—In the homosporous fern Ceratopteris richardii, sex is not determined chromosomally. Rather, hermaphroditic gametophytes produce a hormone called antheridiogen, which induces maleness in undifferentiated gametophytes. The percentage of males increases with increasing density of gametophytes, presumably due to the cumulative effect of antheridiogen from multiple hermaphrodites.
Some have argued that antheridiogen lessens competition between gametophytes. Such competition is expected to be most intense between hermaphrodites given that they support zygote, embryo, and sporophyte growth. Therefore, it is predicted that at lower nutrient levels, the effect of antheridiogen in inducing male gametophytes is greater than at higher nutrient levels.

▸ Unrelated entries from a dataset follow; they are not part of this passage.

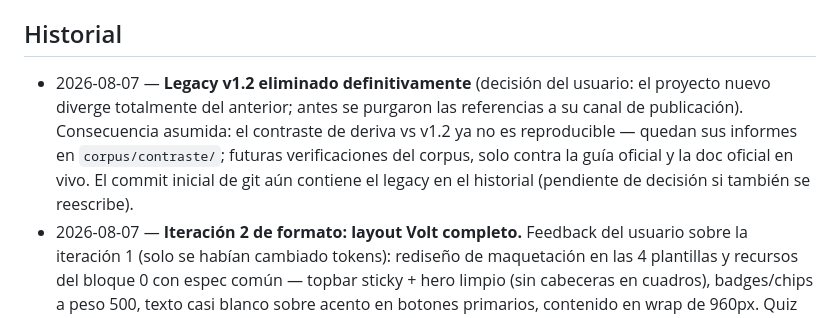
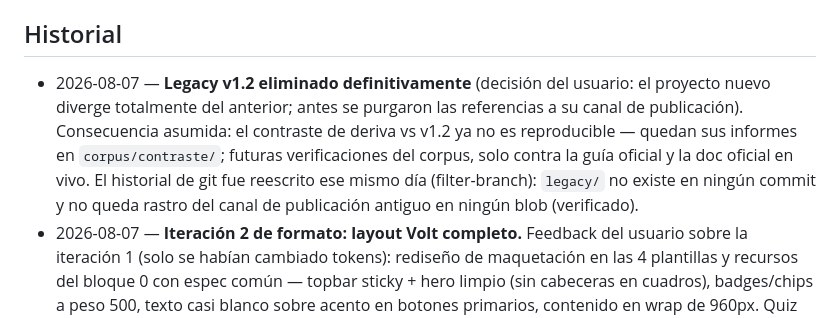
Before and after one commit to asugalde/ClaudeArchitect, a Markdown page: ESTADO.md, the part around the change. Drawn GitHub-style.

Commit message:
docs: record git history rewrite completing the v1.2 divergence
Co-Authored-By: Claude Fable 5 <noreply@anthropic.com>
Claude-Session: https://claude.ai/code/session_01YSXGfkgoj5DXvJjS6q4GEH

```diff
--- a/ESTADO.md
+++ b/ESTADO.md
@@ -48,7 +48,7 @@
 
 ## Historial
 
-- 2026-08-07 — **Legacy v1.2 eliminado definitivamente** (decisión del usuario: el proyecto nuevo diverge totalmente del anterior; antes se purgaron las referencias a su canal de publicación). Consecuencia asumida: el contraste de deriva vs v1.2 ya no es reproducible — quedan sus informes en `corpus/contraste/`; futuras verificaciones del corpus, solo contra la guía oficial y la doc oficial en vivo. El commit inicial de git aún contiene el legacy en el historial (pendiente de decisión si también se reescribe).
+- 2026-08-07 — **Legacy v1.2 eliminado definitivamente** (decisión del usuario: el proyecto nuevo diverge totalmente del anterior; antes se purgaron las referencias a su canal de publicación). Consecuencia asumida: el contraste de deriva vs v1.2 ya no es reproducible — quedan sus informes en `corpus/contraste/`; futuras verificaciones del corpus, solo contra la guía oficial y la doc oficial en vivo. El historial de git fue reescrito ese mismo día (filter-branch): `legacy/` no existe en ningún commit y no queda rastro del canal de publicación antiguo en ningún blob (verificado).
 - 2026-08-07 — **Iteración 2 de formato: layout Volt completo.** Feedback del usuario sobre la iteración 1 (solo se habían cambiado tokens): rediseño de maquetación en las 4 plantillas y recursos del bloque 0 con espec común — topbar sticky + hero limpio (sin cabeceras en cuadros), badges/chips a peso 500, texto casi blanco sobre acento en botones primarios, contenido en wrap de 960px. Quiz (18 preguntas) y flashcards (31 cartas) regenerados desde JSON con schema+anchors OK; guía con TOC horizontal en chips y secciones numeradas por contador CSS; resumen solo HTML (PDF no regenerado por regla del usuario, queda desincronizado). Verificación Edge headless + capturas claro/oscuro en los 4. Gates de formato siguen abiertos.
 - 2026-08-07 — **Iteración de formato del piloto: restyle Volt.** El usuario aportó `plantillas/volt-style-guide.html` y pidió aplicarla a los recursos generados (el contenido de la guía queda validado; el formato de los 4 sigue en gate). 4 subagentes sonnet en paralelo restylaron las 4 plantillas y regeneraron los recursos del bloque 0 sobre v1.0 (quiz y flashcards desde su JSON con schema+anchors OK; guía con CSS idéntico plantilla↔generado y mermaid en paleta Volt; PDF regenerado en 3 páginas). Verificación Edge headless en los 4. Regla nueva del usuario: **no generar PDFs salvo petición explícita**.
 - 2026-08-05 — **Fase 3 hasta el gate único: corpus completo (bloques 1–5) investigado, redactado, verificado y corregido.** 5 investigadores haiku en paralelo + 5 redactores y 5 verificadores sonnet encadenados + correctores con re-verificación en vivo. Hallazgo más grave: el corpus del bloque 4 publicó sintaxis de hooks inventada pese a declararla como HUECO (NO APTO inicial); corregida contra la doc oficial en vivo con v1.2 como contraste — el contraste de deriva funcionó como red de seguridad en ambos sentidos (detectó tanto regresiones frente a v1.2 como scope creep de v1.2 que el corpus nuevo corrige). 0 contradicciones directas v1.2↔corpus en bloques 1, 2, 3 y 5. Lección de proceso anotada: valorar una regla en redactor-didactico para que un HUECO declarado nunca derive en código publicado.
```
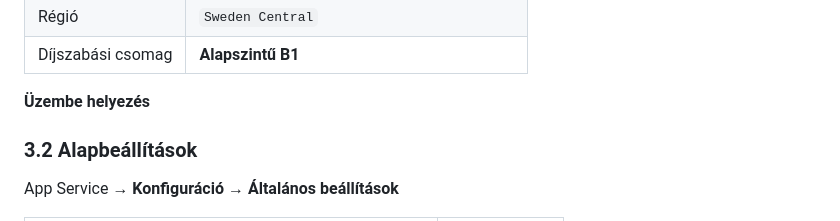
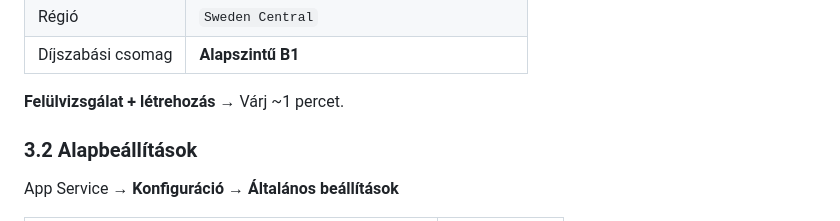
Before and after one commit to cloudsteak/trn-azure-workshop, a Markdown page: README.md, the part around the change. GitHub-like rendering.

Commit message:
fix: Update deployment section heading for clarity

```diff
--- a/README.md
+++ b/README.md
@@ -181,7 +181,7 @@ Azure Portal → **App Services** → **Létrehozás** → **Web App**
 | Régió             | `Sweden Central`                                 |
 | Díjszabási csomag | **Alapszintű B1**                                |
 
-**Üzembe helyezés**
+**Felülvizsgálat + létrehozás** → Várj ~1 percet.
 
 ### 3.2 Alapbeállítások
 
```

To test this hypothesis, C. richardii spores were sown over a range of densities (0.52/cm2 to 5.2/cm2) in four nutrient-level treatments (100, 50, 25, 12.5 percent of full-strength nutrient agar). Gametophytes were grown for four weeks at 28 degrees Celsius with a photoperiod of 14 L: 10 D. An ANCOVA found an overall positive relationship between gametophyte density and percentage of male gametophytes. However, the relationship between gametophyte density and percentage of male gametophytes did not differ among nutrient levels. Nutrient levels had no effect on the rate of male induction by antheridiogen. A post-hoc power analysis showed that the experimental power was 97%.